REQUIRED ACTION: Report only the number of lines in this material that include "shown".

::::::

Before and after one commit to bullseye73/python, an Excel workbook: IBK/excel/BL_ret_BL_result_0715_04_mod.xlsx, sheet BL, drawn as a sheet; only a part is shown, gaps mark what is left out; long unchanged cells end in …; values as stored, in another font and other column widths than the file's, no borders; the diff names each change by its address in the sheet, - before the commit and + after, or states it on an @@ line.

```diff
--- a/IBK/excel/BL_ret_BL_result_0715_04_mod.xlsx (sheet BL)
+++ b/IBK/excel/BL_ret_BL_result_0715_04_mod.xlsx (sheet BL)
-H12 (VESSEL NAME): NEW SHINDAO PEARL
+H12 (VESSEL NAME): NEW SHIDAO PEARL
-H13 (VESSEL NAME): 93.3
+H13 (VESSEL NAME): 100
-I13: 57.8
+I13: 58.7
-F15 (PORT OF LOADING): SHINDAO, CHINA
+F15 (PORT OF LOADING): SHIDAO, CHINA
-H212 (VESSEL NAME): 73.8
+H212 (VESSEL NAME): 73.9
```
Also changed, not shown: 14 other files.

::::::

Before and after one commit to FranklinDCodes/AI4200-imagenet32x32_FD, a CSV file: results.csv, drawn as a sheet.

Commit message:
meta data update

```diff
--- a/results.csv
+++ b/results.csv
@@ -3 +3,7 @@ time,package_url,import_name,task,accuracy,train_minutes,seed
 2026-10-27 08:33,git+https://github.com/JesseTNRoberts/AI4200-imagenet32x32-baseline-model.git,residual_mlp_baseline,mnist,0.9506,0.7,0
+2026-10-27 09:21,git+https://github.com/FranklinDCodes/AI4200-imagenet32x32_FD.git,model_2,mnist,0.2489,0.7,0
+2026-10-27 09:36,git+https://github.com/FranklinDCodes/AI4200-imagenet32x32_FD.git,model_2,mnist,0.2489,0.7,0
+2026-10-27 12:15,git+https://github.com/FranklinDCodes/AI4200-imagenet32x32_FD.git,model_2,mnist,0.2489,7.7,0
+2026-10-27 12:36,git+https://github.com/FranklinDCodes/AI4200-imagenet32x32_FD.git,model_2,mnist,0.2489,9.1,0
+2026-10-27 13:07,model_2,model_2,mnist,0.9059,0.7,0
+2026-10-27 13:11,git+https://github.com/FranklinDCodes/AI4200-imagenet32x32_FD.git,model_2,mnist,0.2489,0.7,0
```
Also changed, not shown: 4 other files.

::::::

RESULT OF THE TASK: 3